[Data supplied]
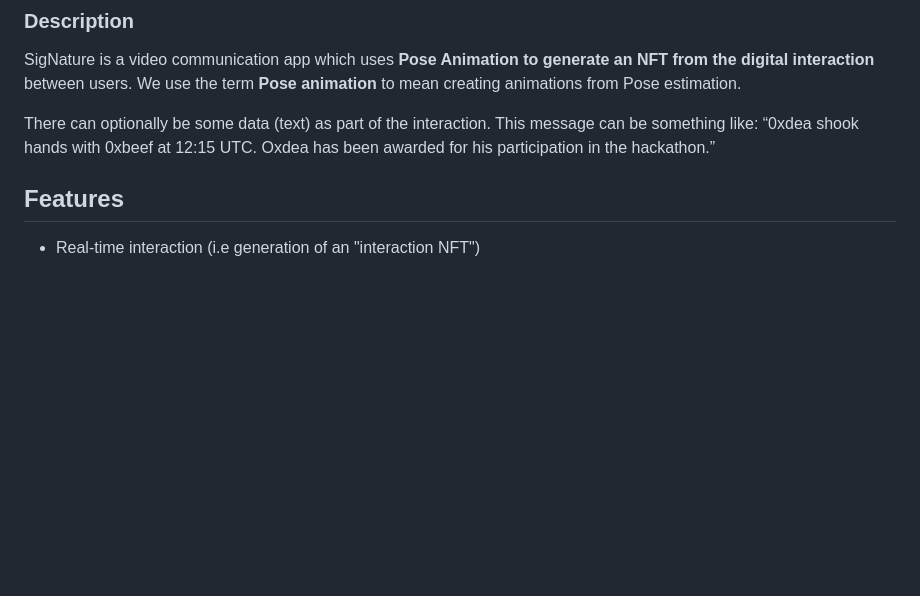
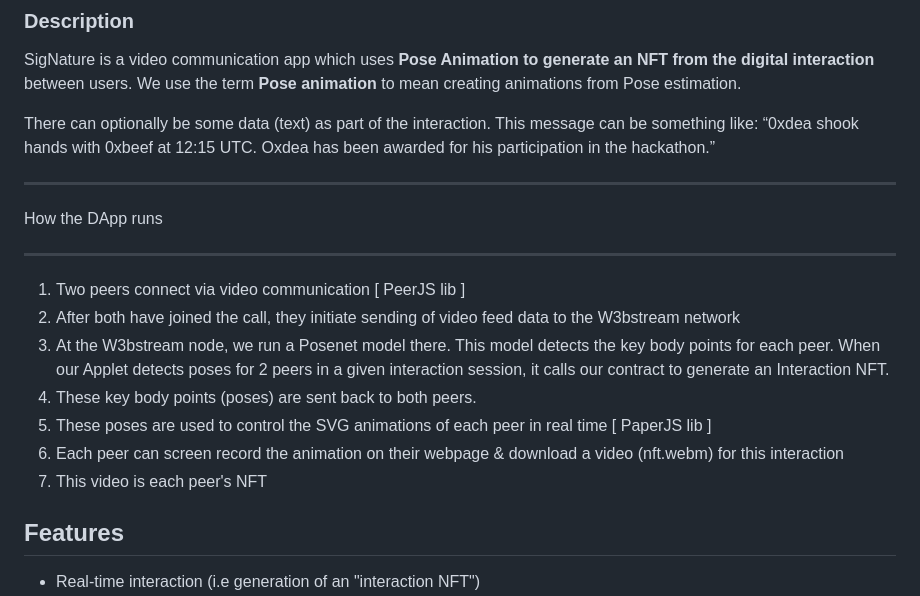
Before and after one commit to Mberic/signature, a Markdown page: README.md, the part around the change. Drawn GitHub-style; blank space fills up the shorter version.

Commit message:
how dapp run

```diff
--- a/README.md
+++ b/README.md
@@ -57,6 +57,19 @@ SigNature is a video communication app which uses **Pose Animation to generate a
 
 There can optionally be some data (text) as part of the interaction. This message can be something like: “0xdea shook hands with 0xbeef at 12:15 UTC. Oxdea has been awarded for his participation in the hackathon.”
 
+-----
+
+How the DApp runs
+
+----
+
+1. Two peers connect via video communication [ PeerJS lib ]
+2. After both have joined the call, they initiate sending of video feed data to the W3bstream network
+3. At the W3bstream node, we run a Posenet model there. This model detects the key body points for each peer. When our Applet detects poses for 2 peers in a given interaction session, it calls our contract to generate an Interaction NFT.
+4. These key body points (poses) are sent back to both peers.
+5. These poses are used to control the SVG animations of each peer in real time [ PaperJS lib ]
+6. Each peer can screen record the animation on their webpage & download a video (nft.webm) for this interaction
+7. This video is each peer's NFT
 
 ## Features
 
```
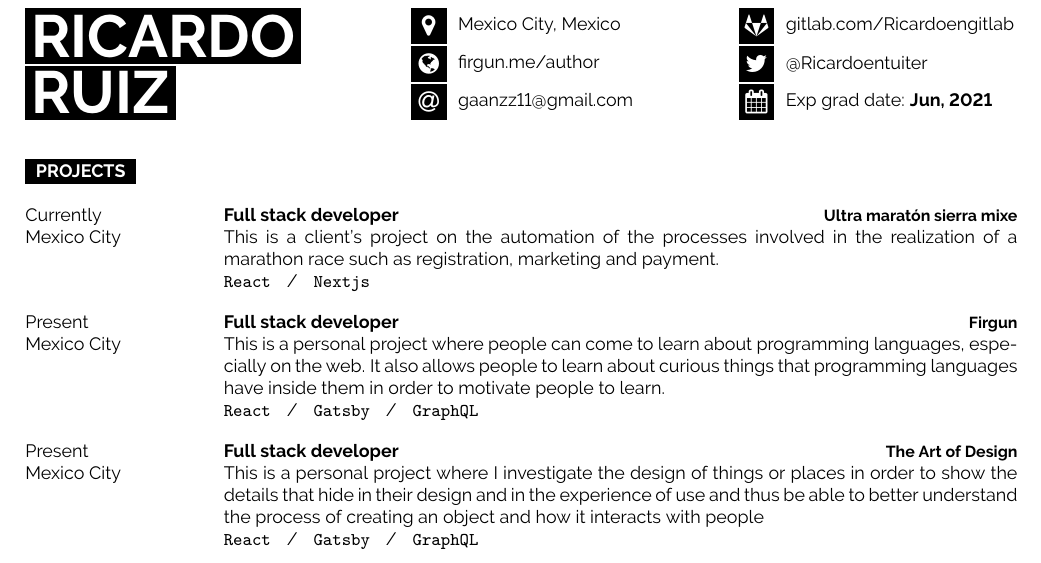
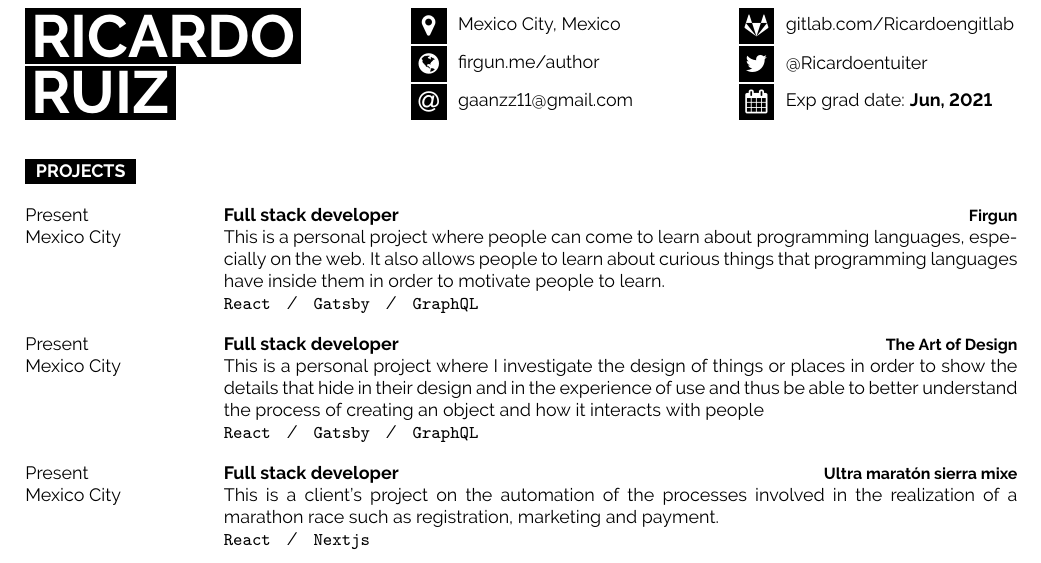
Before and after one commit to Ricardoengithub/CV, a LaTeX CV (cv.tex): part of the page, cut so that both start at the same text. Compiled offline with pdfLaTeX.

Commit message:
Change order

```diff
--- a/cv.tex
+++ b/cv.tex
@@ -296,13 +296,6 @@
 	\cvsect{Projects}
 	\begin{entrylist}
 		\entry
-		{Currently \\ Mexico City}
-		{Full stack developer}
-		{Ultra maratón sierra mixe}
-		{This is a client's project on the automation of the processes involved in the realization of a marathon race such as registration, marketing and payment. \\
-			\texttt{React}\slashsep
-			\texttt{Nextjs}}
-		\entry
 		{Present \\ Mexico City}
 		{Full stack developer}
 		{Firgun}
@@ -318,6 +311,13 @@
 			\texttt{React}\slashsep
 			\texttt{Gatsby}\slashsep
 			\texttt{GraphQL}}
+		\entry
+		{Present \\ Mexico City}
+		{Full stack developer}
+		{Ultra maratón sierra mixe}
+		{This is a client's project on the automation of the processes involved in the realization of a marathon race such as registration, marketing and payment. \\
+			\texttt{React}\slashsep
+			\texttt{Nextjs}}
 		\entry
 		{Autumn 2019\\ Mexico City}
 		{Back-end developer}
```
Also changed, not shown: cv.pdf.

...

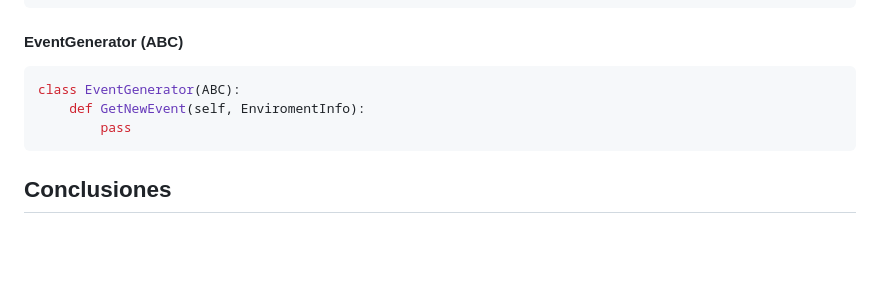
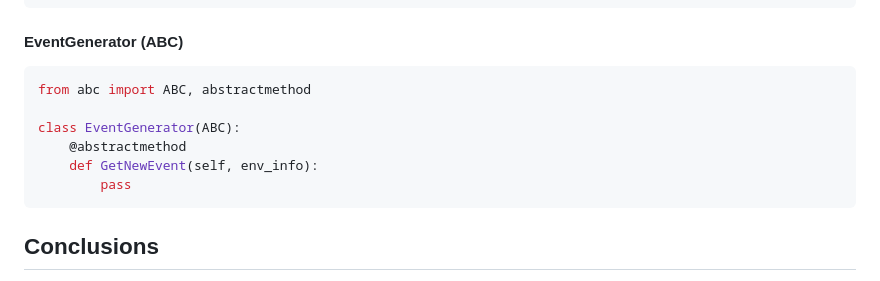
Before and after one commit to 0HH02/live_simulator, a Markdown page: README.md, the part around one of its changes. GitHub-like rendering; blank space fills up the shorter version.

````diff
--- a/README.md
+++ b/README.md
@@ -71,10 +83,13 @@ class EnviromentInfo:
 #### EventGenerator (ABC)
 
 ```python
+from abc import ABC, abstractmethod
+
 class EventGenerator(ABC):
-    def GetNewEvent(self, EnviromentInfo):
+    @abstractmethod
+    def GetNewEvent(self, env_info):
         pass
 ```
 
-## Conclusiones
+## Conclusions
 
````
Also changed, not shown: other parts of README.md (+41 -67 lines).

* * *

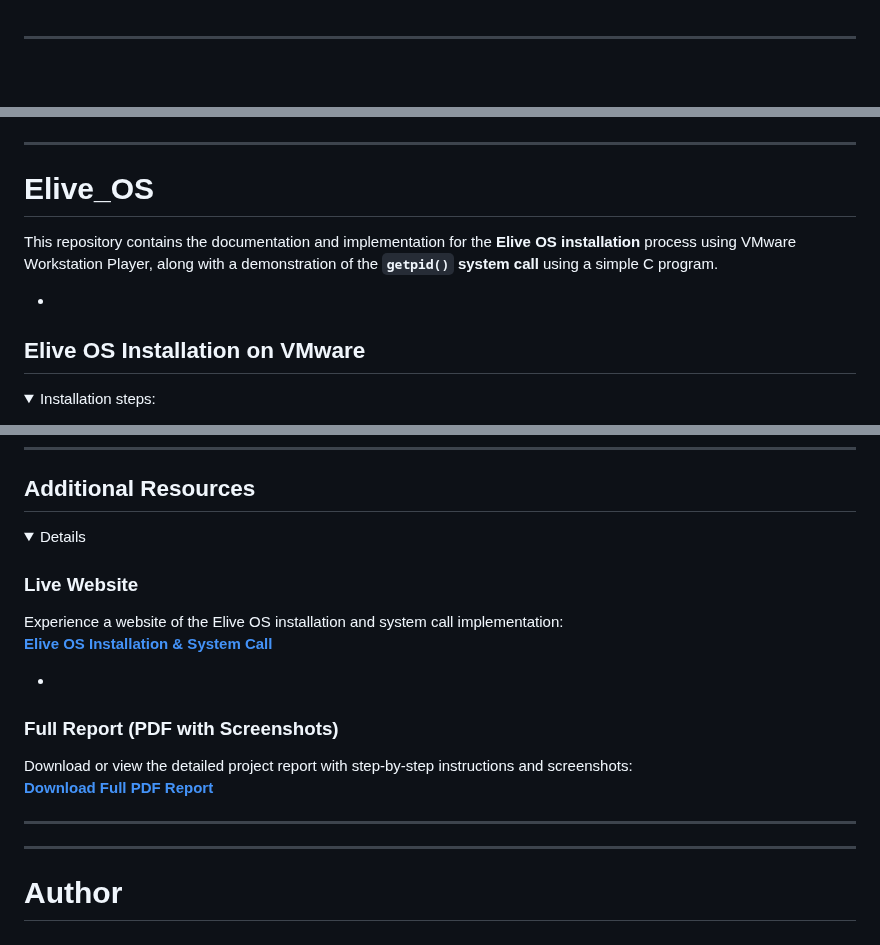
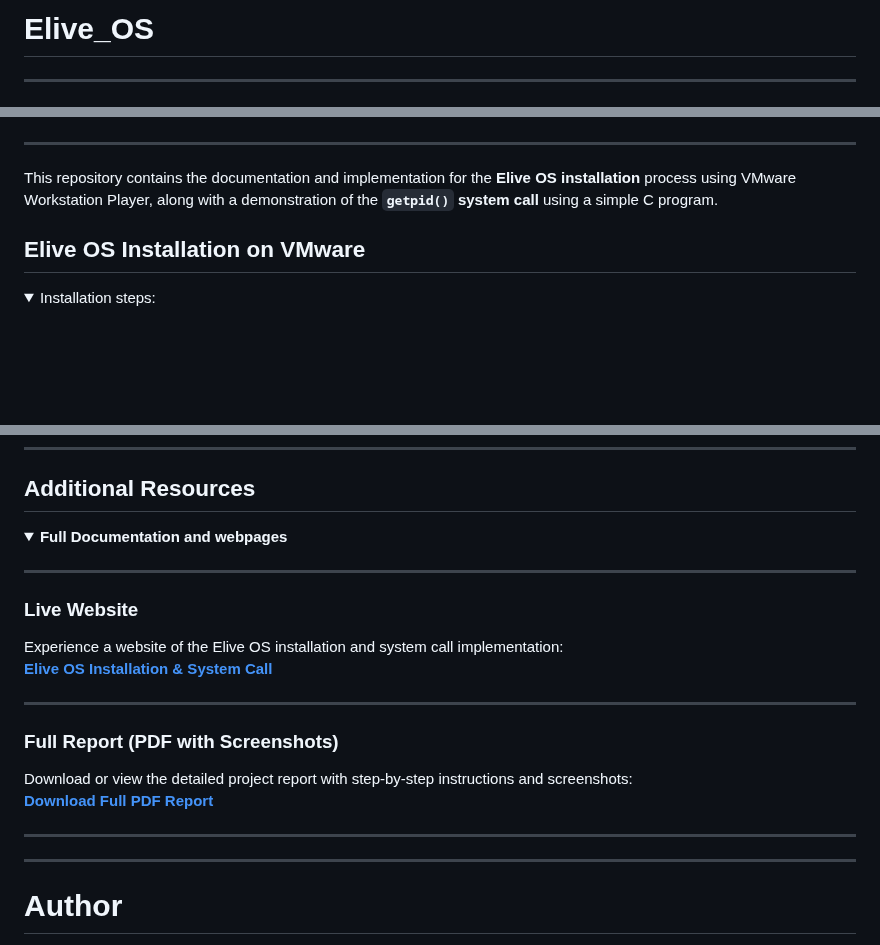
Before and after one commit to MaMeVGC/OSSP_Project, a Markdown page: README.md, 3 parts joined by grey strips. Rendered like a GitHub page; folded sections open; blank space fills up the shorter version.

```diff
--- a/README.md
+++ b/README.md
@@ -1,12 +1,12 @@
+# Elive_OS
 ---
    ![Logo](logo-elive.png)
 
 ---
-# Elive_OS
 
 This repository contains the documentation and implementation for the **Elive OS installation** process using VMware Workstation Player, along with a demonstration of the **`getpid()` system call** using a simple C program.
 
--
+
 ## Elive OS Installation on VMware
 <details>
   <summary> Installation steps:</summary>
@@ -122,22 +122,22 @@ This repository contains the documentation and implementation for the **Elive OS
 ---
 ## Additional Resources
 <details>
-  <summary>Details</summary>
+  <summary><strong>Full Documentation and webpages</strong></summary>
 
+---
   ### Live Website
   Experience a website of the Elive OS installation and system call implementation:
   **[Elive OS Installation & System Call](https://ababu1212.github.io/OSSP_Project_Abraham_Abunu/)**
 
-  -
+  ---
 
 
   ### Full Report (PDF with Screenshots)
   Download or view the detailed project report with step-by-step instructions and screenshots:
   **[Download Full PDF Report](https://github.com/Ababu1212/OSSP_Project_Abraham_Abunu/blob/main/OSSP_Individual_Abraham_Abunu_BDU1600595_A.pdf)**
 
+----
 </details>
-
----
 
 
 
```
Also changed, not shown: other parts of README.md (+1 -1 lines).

[What the task requires] Which lines of the data include the string "VMware"? Copy each of them.

[Task output]
 This repository contains the documentation and implementation for the **Elive OS installation** process using VMware Workstation Player, along with a demonstration of the **`getpid()` system call** using a simple C program.
 ## Elive OS Installation on VMware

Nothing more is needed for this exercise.